Subway to Burbank: Los Angeles’s Red Line does not go straight north along Vermont to Burbank, but swerves west to swerve more of Hollywood and serves Universal City and North Hollywood on the Valley side of the mountains. Since Downtown Burbank is a major secondary employment center, soon to be served by HSR, why not extend the city’s transit system in that direction? The Orange Line there should be a no-brainer, but more speculatively, the MTA could find money (another ballot measure, maybe?) and program another a subway branch off the Red Line that serves Burbank, with excessive splitting prevented by a new Vermont subway, or even (to troll further) an entirely new line that follows Western south of the mountains.
San Jose – Almaden Street Station: San Jose has a medium-sized CBD, roughly comparable to Providence or Burbank, but Diridon Station is separated from it by a freeway. Since there’s already a plan to spend large amounts of money of turning it into a multi-level train station, which the local technical activists have dubbed Diridon Intergalactic (or Pangalactic), why not also move the station? Trains could go on an alignment like this, elevated over Almaden, on a viaduct dedicated to Caltrain and HSR so that only four tracks would be needed. It would also bypass the current reverse curve between Tamien and Diridon, obviating the need for an iconic bridge. In a realistic, cost-conscious blended plan this is too expensive, but they should at least compare the cost with both a blended plan and the proposed full-fat business plan before rejecting it.
San Francisco – Embarcadero Station: with Transbay Terminal facing every planning and constructibility problem known to humanity, and the current terminal at 4th and King too far from the CBD, why not extend the trains under King Street and then the Embarcadero and build a station near the Ferry Building? Building this close to water is a nightmare, and the curve from King to the Embarcadero may be too sharp, but at least this connects to BART directly and has no station length constraints. On the third hand, the Embarcadero is wide but possibly not wide enough for three platforms and six tracks.
Tilting HSR: tilting HSR trains are either relatively low-speed (the Pendolino is limited to 250 km/h, with a few derivatives capable of a bit more) or relatively low-tilt (Talgos are capable of 180 mm of cant deficiency, and the latest Shinkansen trains have active suspension allowing up to about the same for the E5 Series. However, trains capable of 250 mm cant deficiency and 360 km/h are feasible; this is the main subject of Martin Lindahl’s thesis, which I (and others) have been quoting as a ready source of HSR track standards around the world. That said, probably the only place in the world that needs such trains is the Northeast Corridor, due to its unique combination of long straight stretches, on which very high speeds are possible or could be with minor infrastructure upgrades, and long curvy stretches, on which even major upgrades could not bring up to full HSR standards.

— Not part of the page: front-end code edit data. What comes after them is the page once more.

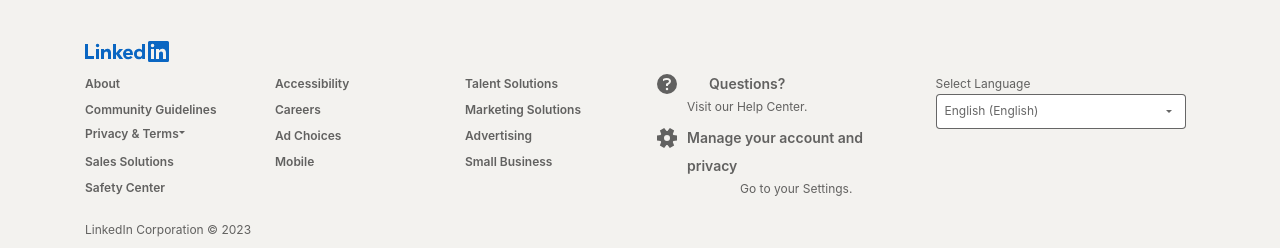
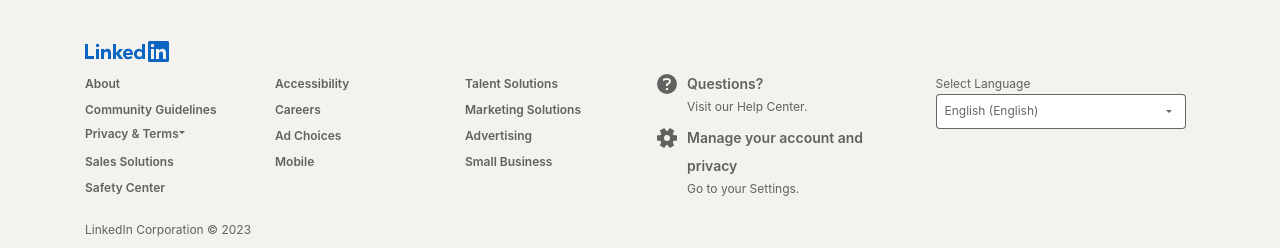
Before and after one commit to Zaiido/build-week, a React (Create React App) app: page / in a window 1280 px wide. Shown: the part 1259-1507 px from the top of the page. Built offline with nearby package versions, Linux system fonts and the light colour scheme; no server answers.

Commit message:
Update Footer.tsx

```diff
--- a/src/components/Footer.tsx
+++ b/src/components/Footer.tsx
@@ -54,7 +54,7 @@
                                             <path d="M12 2a10 10 0 1010 10A10 10 0 0012 2zm0 16.25A1.25 1.25 0 1113.25 17 1.25 1.25 0 0112 18.25zm1.41-5.46L13 13v1h-2v-2.21l1.49-.79C13.82 10.34 14 9.77 14 9.3c0-.78-.92-1.3-2.3-1.3A7.12 7.12 0 008 9.24V7a8 8 0 013.7-1c3 0 4.3 1.55 4.3 3.3a3.91 3.91 0 01-2.59 3.49z"></path>
                                         </svg>
                                     </div>
-                                    <div className="d-flex flex-column">
+                                    <div className="d-flex flex-column align-items-start">
                                         <Link to={"/"} className="footer-icon-link">Questions?</Link>
                                         <span>Visit our Help Center.</span>
                                     </div>
@@ -66,7 +66,7 @@
                                             <path d="M9.18 2l-4.3 2.52L6.22 8l-.52.91-3.7.55v5l3.64.54.54.93-1.34 3.53L9.14 22l2.29-2.9h1.09l2.3 2.9 4.32-2.52L17.79 16l.53-.93 3.68-.53v-5L18.32 9l-.51-.9 1.36-3.51L14.86 2l-2.33 3h-1zM12 9a3 3 0 11-3 3 3 3 0 013-3z"></path>
                                         </svg>
                                     </div>
-                                    <div className="d-flex flex-column">
+                                    <div className="d-flex flex-column align-items-start">
                                         <Link to={"/"} className="footer-icon-link">Manage your account and privacy</Link>
                                         <span>Go to your Settings.</span>
                                     </div>
```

Catenary-free HSR: there’s new technology for catenary-free light rail, which is intended for use in historic city centers with aesthetic opposition to trolleywire. The contactless power supply is buried under the tracks, with each segment activated only when a train is completely above it. Although the technology is still low-speed, it could be useful for HSR. Pantographs generate disproportionate noise at high speeds, and Japan specifically has been squeezing every possible decibel out of low-noise pantographs. Being able to eliminate the pantograph would carry this to its logical conclusion. On the margins, it would also permit narrower rights-of-way, since no space for catenary poles would be needed.